NorthwesTel must drop its DSL Internet rates, reduce the overage charges for users who exceed their bandwidth, and give up its practice of charging an extra fee to customers who purchase Internet service but no phone line.
That’s according to a decision released this week by the Canadian Radio-Television and Telecommunications Commission, intended to improve northerners’ access to the digital economy.
“Although we recognize the exceptional situation that exists in NorthwesTel’s territory, we must not let these challenges hinder the development and affordability of telecommunications services in the North,” commission chairman Jean-Pierre Blais wrote in a release. “Access to reasonably priced Internet services plays an essential role in the North’s economic and social development. With this decision, we are reducing the gap between what consumers pay for Internet services in the northern and southern parts of Canada.”
Subscribers to NorthwesTel’s DSL, or digital subscriber line, Internet service, which relies on the user’s phone line, will see their rates drop by 10 to 30 per cent. Users with the DSL Internet Lite or DSL Internet 2 plans will receive a 10 per cent cut, while the price of DSL Internet 5 and DSL Internet 15 will be cut by 30 per cent.
Currently, those plans go for $41.95, $64.95, $89.95 and $119.95 per month, respectively. The majority of DSL Internet users are in the Yukon’s communities, as cable service is not available outside of Whitehorse. Cable Internet users will not be affected by the reductions.
The changes will take effect by May 4, and NorthwesTel will not be permitted to raise its rates again for any residential Internet service before the end of 2017.
The decision also forces NorthwesTel to abandon its surcharges for customers who purchase stand-alone DSL Internet services and no phone line. The company currently charges $20 per month to residents and $30 to businesses (reduced from an initial charge of $50 for businesses) for stand-alone Internet. Those fees will be gone by May 4, too.
Lastly, the company is required to reduce its overage fees for customers who exceed their bandwidth limits by at least 50 cents per gigabyte, by February 2016. The current overage rates stand at $2 per gigabyte for premium cable users, $2.50 per gigabyte for cable users, and $3 per gigabyte for DSL users, according to a February news release.
NorthwesTel has already reduced those rates voluntarily at various points over the past several years, for a cumulative drop of 70 per cent.
“This is a surprising and unprecedented decision with a significant financial impact on NorthwesTel, given that our prices on residential Internet services in many smaller and remote communities throughout the North are already being provided below cost, without any subsidy,” the company wrote in a statement. “We’re continuing to study the direct impacts of the decision and evaluating our options moving forward.”

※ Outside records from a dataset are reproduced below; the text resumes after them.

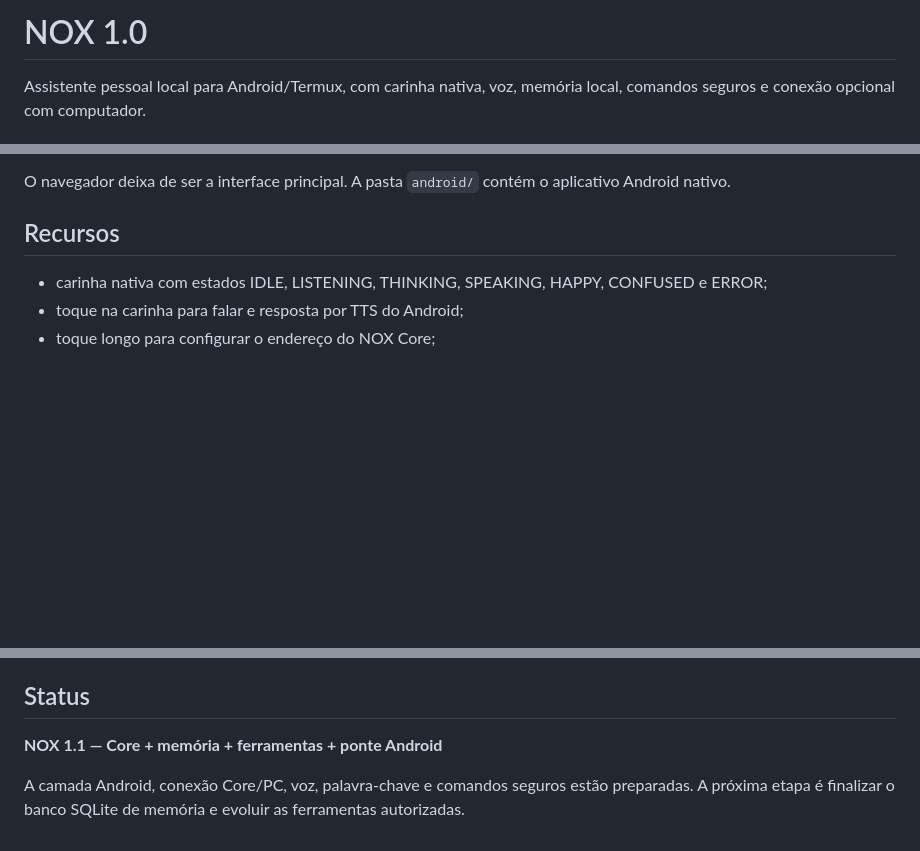
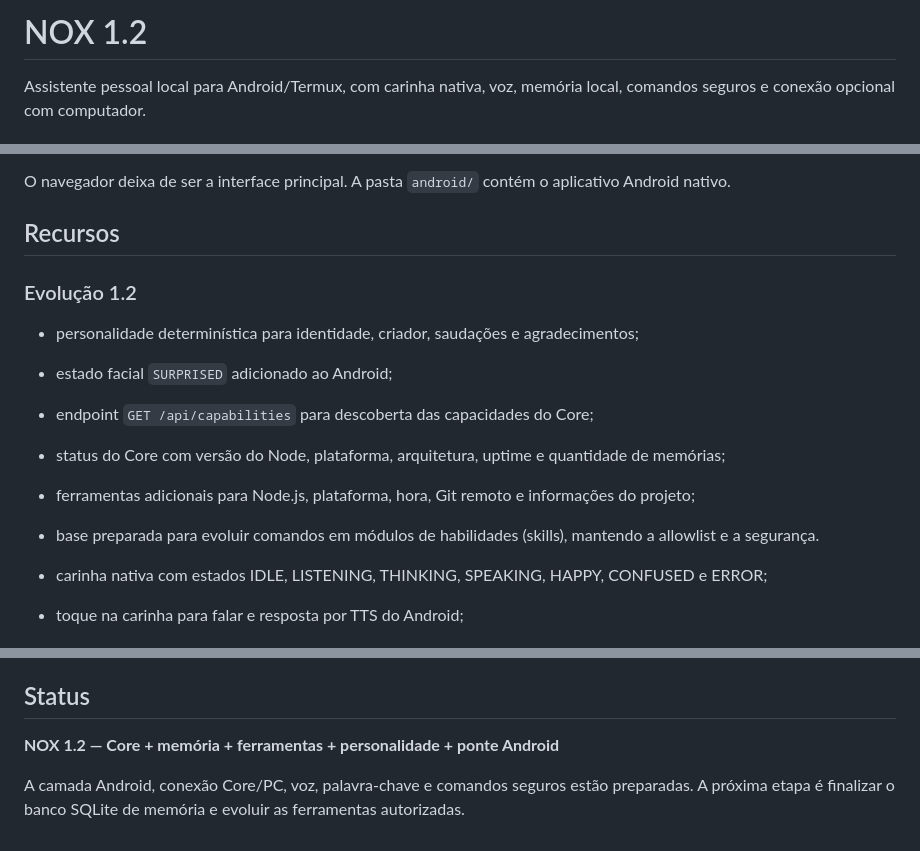
Before and after one commit to muzan204/nox, a Markdown page: README.md, 3 parts joined by grey strips. Rendered like a GitHub page; blank space fills up the shorter version.

Commit message:
docs: document NOX 1.2 improvements

```diff
--- a/README.md
+++ b/README.md
@@ -1,4 +1,4 @@
-# NOX 1.0
+# NOX 1.2
 
 Assistente pessoal local para Android/Termux, com carinha nativa, voz, memória local, comandos seguros e conexão opcional com computador.
 
@@ -25,6 +25,15 @@ Assistente pessoal local para Android/Termux, com carinha nativa, voz, memória
 O navegador deixa de ser a interface principal. A pasta `android/` contém o aplicativo Android nativo.
 
 ## Recursos
+
+### Evolução 1.2
+
+- personalidade determinística para identidade, criador, saudações e agradecimentos;
+- estado facial `SURPRISED` adicionado ao Android;
+- endpoint `GET /api/capabilities` para descoberta das capacidades do Core;
+- status do Core com versão do Node, plataforma, arquitetura, uptime e quantidade de memórias;
+- ferramentas adicionais para Node.js, plataforma, hora, Git remoto e informações do projeto;
+- base preparada para evoluir comandos em módulos de habilidades (skills), mantendo a allowlist e a segurança.
 
 - carinha nativa com estados IDLE, LISTENING, THINKING, SPEAKING, HAPPY, CONFUSED e ERROR;
 - toque na carinha para falar e resposta por TTS do Android;
@@ -157,6 +166,6 @@ A `ui/face.html` continua disponível como fallback/diagnóstico, mas não é ma
 
 ## Status
 
-**NOX 1.1 — Core + memória + ferramentas + ponte Android**
+**NOX 1.2 — Core + memória + ferramentas + personalidade + ponte Android**
 
 A camada Android, conexão Core/PC, voz, palavra-chave e comandos seguros estão preparadas. A próxima etapa é finalizar o banco SQLite de memória e evoluir as ferramentas autorizadas.
```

In a dissenting opinion, commissioner Candice Molnar wrote that she could not support the commission’s decision, and raised concerns about how NorthwesTel will compensate for the reductions.
“The revenue impact of the price reductions is not insignificant and is recurring. There is no reason to expect this impact to be borne by NorthwesTel’s shareholders,” she wrote.
“Perhaps NorthwesTel will reduce its capital investment in what have become highly unprofitable DSL Internet services, at least in its most high-cost serving areas. Perhaps NorthwesTel will delay elements of its modernization plan. Perhaps it will request an exogenous adjustment, which would allow the company to recover the lost revenue from other regulated services, including other Internet services. Whatever the outcome, it will be telecom service users in the North who will live with the consequences.”
Andrew Robulack, a Whitehorse-based online communications analyst, is also unsupportive of the decision, but for different reasons. He felt it didn’t go far enough.
“It’s a pretty weak regulatory decision. NorthwesTel dodged a bullet, basically. It’s a fairly hollow statement, a fairly hollow order – the headline-grabbing news, the reduction in the DSL rates. The minority of the northern population uses that technology, it’s old tech,” he said.
“The cost reduction should have been across the board and affected the entire northern population, if the CRTC wanted to make a statement and have a real impact… There definitely should have been a reduction in cable rates, which have a higher cost difference ratio from southern Can`ada to northern Canada.”
Robulack argues that at this point in time, Internet service is essential and should be treated as a public utility, like water or power, rather than as a source of profit.